When a line of the records below contains the string "currentSlide", copy that whole line.

[Web interface edit records]
==========
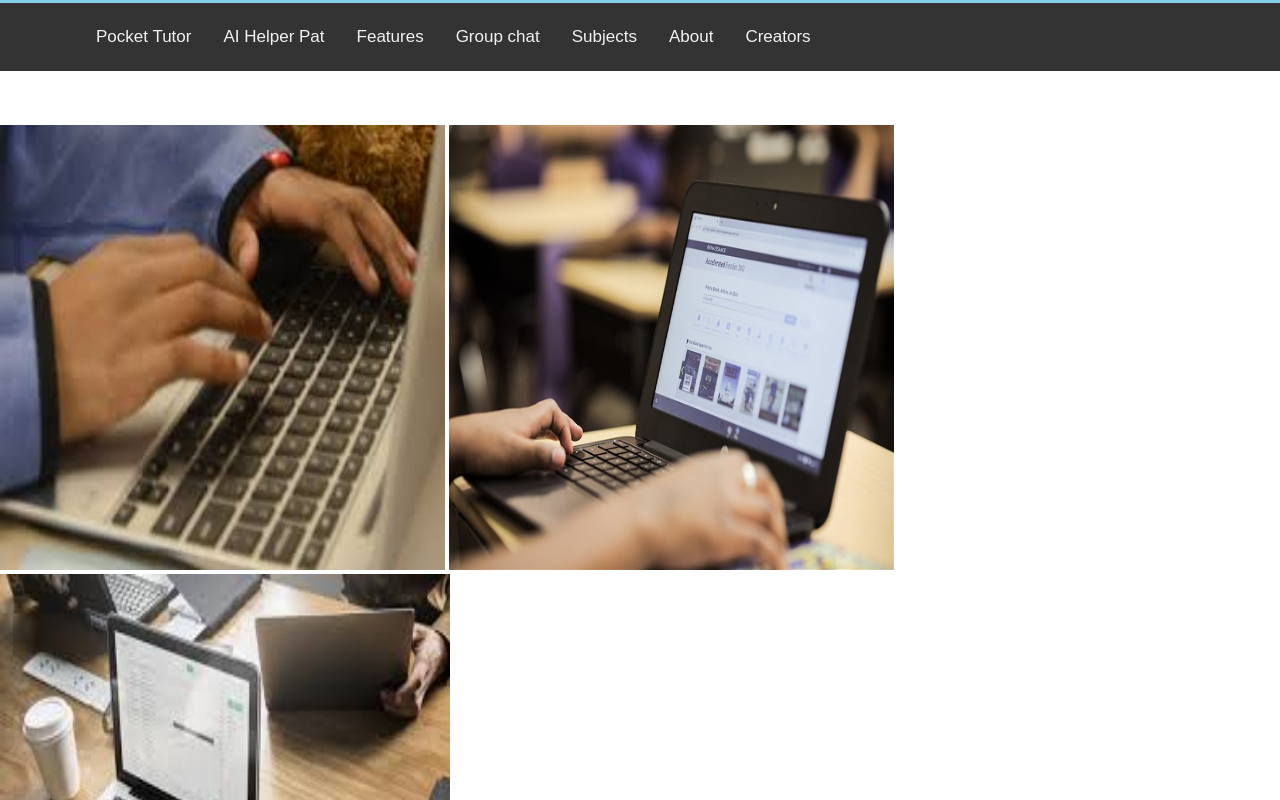
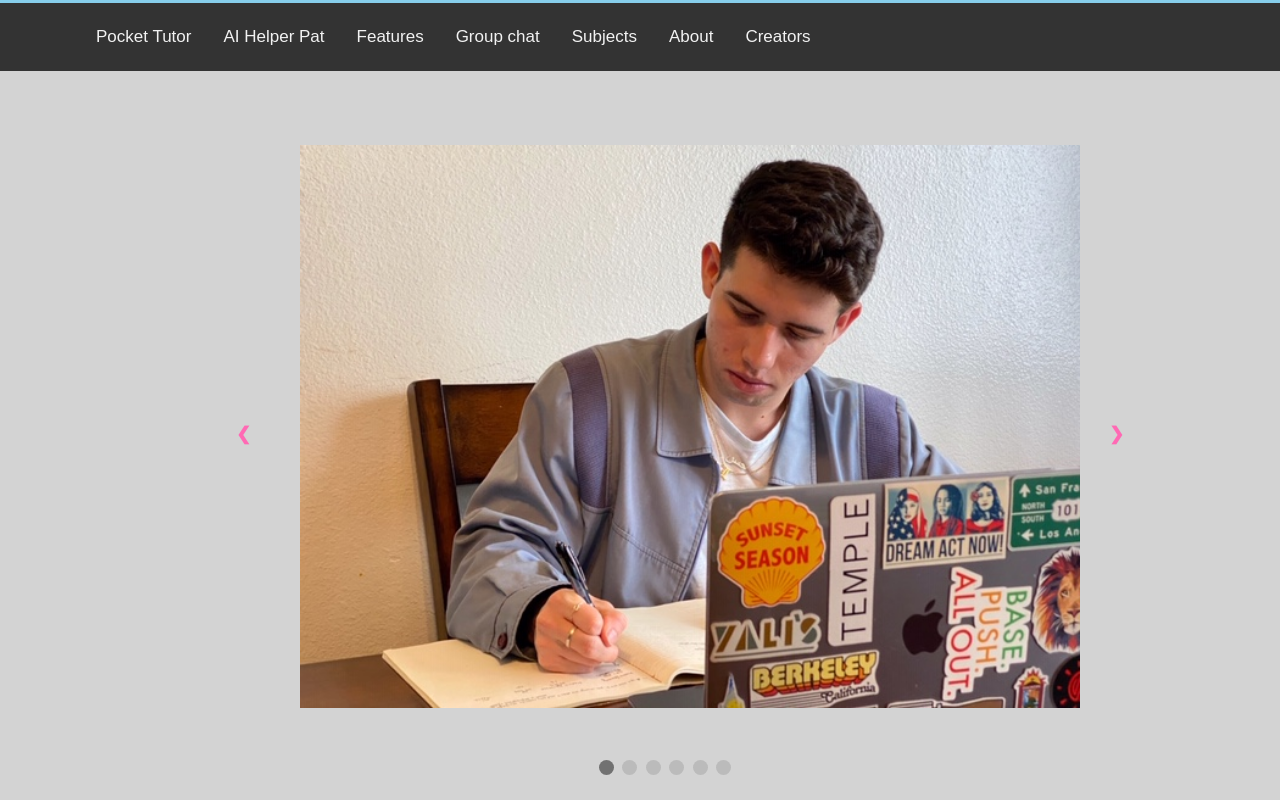
Before and after one commit to code-for-life-usa-llc/Pocket-Tutor, a plain HTML site: page index.html in a window 1280 px wide. Shown: the part 220-1020 px from the top of the page. Drawn offline with Linux system fonts and the light colour scheme.

Commit message:
added carousel

```diff
--- a/index.html
+++ b/index.html
@@ -4,7 +4,7 @@
 <meta name="viewport" content="width=device-width, initial-scale=1">
 <style>
     body{
-        background-color: white;
+        background-color: lightgray;
         color: black;
     }
 body {
@@ -56,6 +56,93 @@ h1 {
     color: hotpink;
  font-family: planet-beson;
 }
+    * {box-sizing:border-box}
+/* Slideshow container */
+.slideshow-container {
+  max-width: 1000px;
+  position: relative;
+  margin: auto;
+}
+/* Hide the images by default */
+.mySlides {
+  display: none;
+}
+/* Next & previous buttons */
+.prev, .next {
+  cursor: pointer;
+  position: absolute;
+  top: 50%;
+  width: auto;
+  margin-top: -22px;
+  padding: 16px;
+  color: hotpink;
+  font-weight: bold;
+  font-size: 18px;
+  transition: 0.6s ease;
+  border-radius: 0 3px 3px 0;
+  user-select: none;
+}
+/* Position the "next button" to the right */
+.next {
+  right: 0;
+  border-radius: 3px 0 0 3px;
+}
+/* On hover, add a black background color with a little bit see-through */
+.prev:hover, .next:hover {
+  background-color: rgba(0,0,0,0.8);
+}
+/* Caption text */
+.text {
+  color: #f2f2f2;
+  font-size: 15px;
+  padding: 8px 12px;
+  position: absolute;
+  bottom: 8px;
+  width: 100%;
+  text-align: center;
+}
+/* Number text (1/3 etc) */
+.numbertext {
+  color: #f2f2f2;
+  font-size: 12px;
+  padding: 8px 12px;
+  position: absolute;
+  top: 0;
+}
+/* The dots/bullets/indicators */
+.dot {
+  cursor: pointer;
+  height: 15px;
+  width: 15px;
+  margin: 0 2px;
+  background-color: #bbb;
+  border-radius: 50%;
+  display: inline-block;
+  transition: background-color 0.6s ease;
+}
+.active, .dot:hover {
+  background-color: #717171;
+}
+/* Fading animation */
+.fade {
+  -webkit-animation-name: fade;
+  -webkit-animation-duration: 1.5s;
+  animation-name: fade;
+  animation-duration: 1.5s;
+}
+@-webkit-keyframes fade {
+  from {opacity: .4}
+  to {opacity: 1}
+}
+@keyframes fade {
+  from {opacity: .4}
+  to {opacity: 1}
+}
+    img{
+        height: 10%;
+        width: 50%;
+    }
+
 </style>
 </head>
 <body>
@@ -72,7 +159,44 @@ h1 {
 <br>
     <br>
     <br>
-    <img height="445" width="445" src="computor%20typing.jpg"> <img height="445" width="445" src="computor%20work.jpg"> <img height="445" width="450" src="computor.jpg">
+    <div class="slideshow-container">
+  <!-- Full-width images with number and caption text -->
+  <div class="mySlides fade">
+    <img src="boy%20doing%20online%20school%202.jpeg" style="width:100%">
+    <div class="text"></div>
+  </div>
+  <div class="mySlides fade">
+    <img src="media/english%20and%20arts.jpg" style="width:100%">
+  </div>
+  <div class="mySlides fade">
+    <img src="computor%20typing.jpg" style="width:100%">
+  </div>
+<div class="mySlides fade">
+    <img src="teamworkteam.jpg" style="width:100%">
+    </div>
+  <div class="mySlides fade">
+    <img src="media/kids.jpg" style="width:100%">
+    </div>
+<div class="mySlides fade">
+    <img src="humanoid-robot-pepper.webp" style="width:100%">
+    </div>
+<!-- Next and previous buttons -->
+  <a class="prev" onclick="plusSlides(-1)">&#10094;</a>
+  <a class="next" onclick="plusSlides(1)">&#10095;</a>
+</div>
+    <br>
+    <!-- The dots/circles -->
+<div style="text-align:center">
+  <span class="dot" onclick="currentSlide(1)"></span>
+  <span class="dot" onclick="currentSlide(2)"></span>
+  <span class="dot" onclick="currentSlide(3)"></span>
+  <span class="dot" onclick="currentSlide(4)"></span>
+  <span class="dot" onclick="currentSlide(5)"></span>
+  <span class="dot" onclick="currentSlide(6)"></span>
+</div>
+    <br>
+<br>
+    <img height="200" width="200" src="computor%20typing.jpg"> <img height="200" width="200" src="computor%20work.jpg"> <img height="200" width="200" src="computor.jpg">
 <br>
 <title>Pocket  Tutor</title>
     <p>Pocket Tutor is an app that can help you to with your work! Pocket Tutor offers an online AI tutor named Pat! Pocket Tutor can help you flourish in your studies!</p>
@@ -82,9 +206,58 @@ h1 {
     <br>
     <br>
     <br>
-    <img height="325" width="325"  src="student%20on%20computor.jpg"> <img height="325" width="325" src="girl%20doing%20online%20school.jpg"> <img height="325" width="325"src="girl%20doing%20work%20on%20computor.jpg"> <img  height="325" width="350"src="boy%20doing%20online%20school%202.jpeg">
+
+     <h3>Check out our features!!</h3>
+
+
+    <img height="325" width="325"  src="student%20on%20computor.jpg">
+
+
+
+
+
+
+
+
+    <img height="325" width="325" src="girl%20doing%20online%20school.jpg">
+
+
+    <h3>Get plugged in with Pocket Tutor.</h3>
+
+    <img height="325" width="325"src="girl%20doing%20work%20on%20computor.jpg">
+
+
+
+    <img  height="325" width="350"src="boy%20doing%20online%20school%202.jpeg">
 
 <div>
 </div>
+    <script>
+var slideIndex = 1;
+showSlides(slideIndex);
+// Next/previous controls
+function plusSlides(n) {
+  showSlides(slideIndex += n);
+}
+// Thumbnail image controls
+function currentSlide(n) {
+  showSlides(slideIndex = n);
+}
+function showSlides(n) {
+  var i;
+  var slides = document.getElementsByClassName("mySlides");
+  var dots = document.getElementsByClassName("dot");
+  if (n > slides.length) {slideIndex = 1}
+  if (n < 1) {slideIndex = slides.length}
+  for (i = 0; i < slides.length; i++) {
+      slides[i].style.display = "none";
+  }
+  for (i = 0; i < dots.length; i++) {
+      dots[i].className = dots[i].className.replace(" active", "");
+  }
+  slides[slideIndex-1].style.display = "block";
+  dots[slideIndex-1].className += " active";
+}
+</script>
 </body>
 </html>
```
Also changed, not shown: about.html (+2 -2 lines), features.html (+14 -1 lines), pat.html (+8 -10 lines), subjects.html (+4 -3 lines).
==========
### Answer to the exercise
+  <span class="dot" onclick="currentSlide(1)"></span>
+  <span class="dot" onclick="currentSlide(2)"></span>
+  <span class="dot" onclick="currentSlide(3)"></span>
+  <span class="dot" onclick="currentSlide(4)"></span>
+  <span class="dot" onclick="currentSlide(5)"></span>
+  <span class="dot" onclick="currentSlide(6)"></span>
+function currentSlide(n) {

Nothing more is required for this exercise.